Check the moistness of the soil around your rose. Is it dry? Mix some compost into the soil to encourage the soil to hold together and to retain some water. Perhaps the soil is wet. Mix in some horticultural grit with the soil to break it up and encourage drainage of water through it.
If your rose is in a container, check the drainage holes. Add some to encourage excess water to drain if your soil is water-logged. Make sure you have crockery or stone in the bottom of the pot to cover the holes.
And speaking of water-logged soil, if this is the case for your rose, check that your plant hasn’t succumbed to root rot. This is a fungal disease that’s potentially fatal for most plants, including roses. For details about how to do this and what to do to save your plant if you find the disease in it, read Phytophthora Root Rot – prevention and treatment.
Drought stress on roses
Drought stress fits in with the idea of watering your rose tree incorrectly. This happens when you let the soil around the rose dry out, then give it lots of water, then let it dry out again, and so on.
The stress on the rose bush causes quite a few things to happen to it as it tries to conserve water in drought times. These include the leaves yellowing and maybe falling off and the roses wilting and drooping.
What to do
Keep the soil around the rose moist during periods of drought but try to be consistent in not letting the soil dry out. Avoid water-logging the soil when you water the plant. It may be worth rigging up an automatic watering system with drippers during a draught to keep your plants watered. By using drippers you will not waste water by controlling how much water they get and directly where it’s needed.

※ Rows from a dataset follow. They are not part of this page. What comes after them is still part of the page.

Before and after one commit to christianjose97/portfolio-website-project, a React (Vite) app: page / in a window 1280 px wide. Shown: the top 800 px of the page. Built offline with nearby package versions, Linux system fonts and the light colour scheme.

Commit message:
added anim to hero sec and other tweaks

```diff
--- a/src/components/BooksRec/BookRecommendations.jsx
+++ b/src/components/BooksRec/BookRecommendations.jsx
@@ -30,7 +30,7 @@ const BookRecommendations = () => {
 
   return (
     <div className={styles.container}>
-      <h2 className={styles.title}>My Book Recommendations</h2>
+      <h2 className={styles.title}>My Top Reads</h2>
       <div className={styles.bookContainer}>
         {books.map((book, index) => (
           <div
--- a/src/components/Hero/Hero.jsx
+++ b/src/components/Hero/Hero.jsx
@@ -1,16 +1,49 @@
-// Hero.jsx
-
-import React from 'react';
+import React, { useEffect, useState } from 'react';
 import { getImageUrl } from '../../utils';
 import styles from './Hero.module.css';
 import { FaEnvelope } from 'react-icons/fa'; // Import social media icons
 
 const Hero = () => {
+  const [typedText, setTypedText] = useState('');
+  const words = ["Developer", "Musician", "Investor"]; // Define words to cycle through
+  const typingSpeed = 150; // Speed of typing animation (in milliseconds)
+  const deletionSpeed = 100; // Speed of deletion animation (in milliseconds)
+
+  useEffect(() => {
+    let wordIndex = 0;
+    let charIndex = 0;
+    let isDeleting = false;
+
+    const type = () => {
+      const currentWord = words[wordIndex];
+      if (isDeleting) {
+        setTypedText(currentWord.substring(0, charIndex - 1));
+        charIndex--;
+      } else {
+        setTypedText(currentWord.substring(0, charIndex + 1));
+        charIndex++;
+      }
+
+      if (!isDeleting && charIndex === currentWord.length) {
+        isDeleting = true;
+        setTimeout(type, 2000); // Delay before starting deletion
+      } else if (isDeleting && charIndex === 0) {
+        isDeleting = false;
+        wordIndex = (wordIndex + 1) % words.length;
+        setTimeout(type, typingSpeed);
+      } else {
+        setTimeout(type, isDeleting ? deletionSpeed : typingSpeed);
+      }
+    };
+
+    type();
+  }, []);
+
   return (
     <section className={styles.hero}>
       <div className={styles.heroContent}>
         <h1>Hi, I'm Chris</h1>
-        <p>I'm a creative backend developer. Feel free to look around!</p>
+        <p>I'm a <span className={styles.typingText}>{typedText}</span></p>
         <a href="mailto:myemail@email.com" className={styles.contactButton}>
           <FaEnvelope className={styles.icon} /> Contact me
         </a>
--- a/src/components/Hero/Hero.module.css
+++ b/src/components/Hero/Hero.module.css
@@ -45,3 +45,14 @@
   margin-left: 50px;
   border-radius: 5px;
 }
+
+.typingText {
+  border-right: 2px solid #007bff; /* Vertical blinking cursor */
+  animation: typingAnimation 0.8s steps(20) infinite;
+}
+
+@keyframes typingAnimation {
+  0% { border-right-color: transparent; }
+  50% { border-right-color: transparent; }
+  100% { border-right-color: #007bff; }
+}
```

Being too hot can cause roses to droop, especially when coupled with a lack of water. The heat can be because of too much direct sunlight. But it can also be radiant heat that comes from something of a dark colour in the plant’s surroundings, perhaps some dark rocks such as mulch or the side of a garden shed.
What to do
If the rose is in a container, move it to a more shaded position, if only for the midday hours. If planted in your garden, rig up a temporary shade to protect it from the sun. Alternatively, replace the dark colour elements in the rose’s surroundings, if possible, with something of a lighter colour. Or, rig up a light-coloured screen to place between the rose and the dark item. Excessive heat is usually temporary and roses usually recover once the heat wave ends.
If you’ve recently planted a rose bush and the roses are drooping, don’t worry. It’s probably transplant shock. This occurs when a rose tree moves to a different environment – different soil; different amounts of sunlight and heat; different humidity in the air; etc.
The plant puts all its energy into strengthening its root system so it can support the whole rose tree by sending around water and nutrients. If you buy roses in spring and most of the soil falls away from the roots when planted, this can also cause the rose to droop, they usually recover quickly, but it’s common with newly planted roses that were only themselves potted into new pots in spring from bare root roses.
What to do
Nothing, this is natural. Wait until the rose tree recovers from the transplant shock. In the meantime, make sure you’re giving it the best care and attention, as detailed in my article How to grow and care for roses.
Botrytis blight is a fungal disease that flourishes in cool, wet weather. It moves into the flowers of the rose, especially the buds, that turn brown and become dry and crisp. They droop and often fall off the plant.
What to do
I cover the botrytis blight disease and what to do about it in Grey Mould Control: Identifying and treating Botrytis Blight guide. Head over to this guide for all the information on this disease.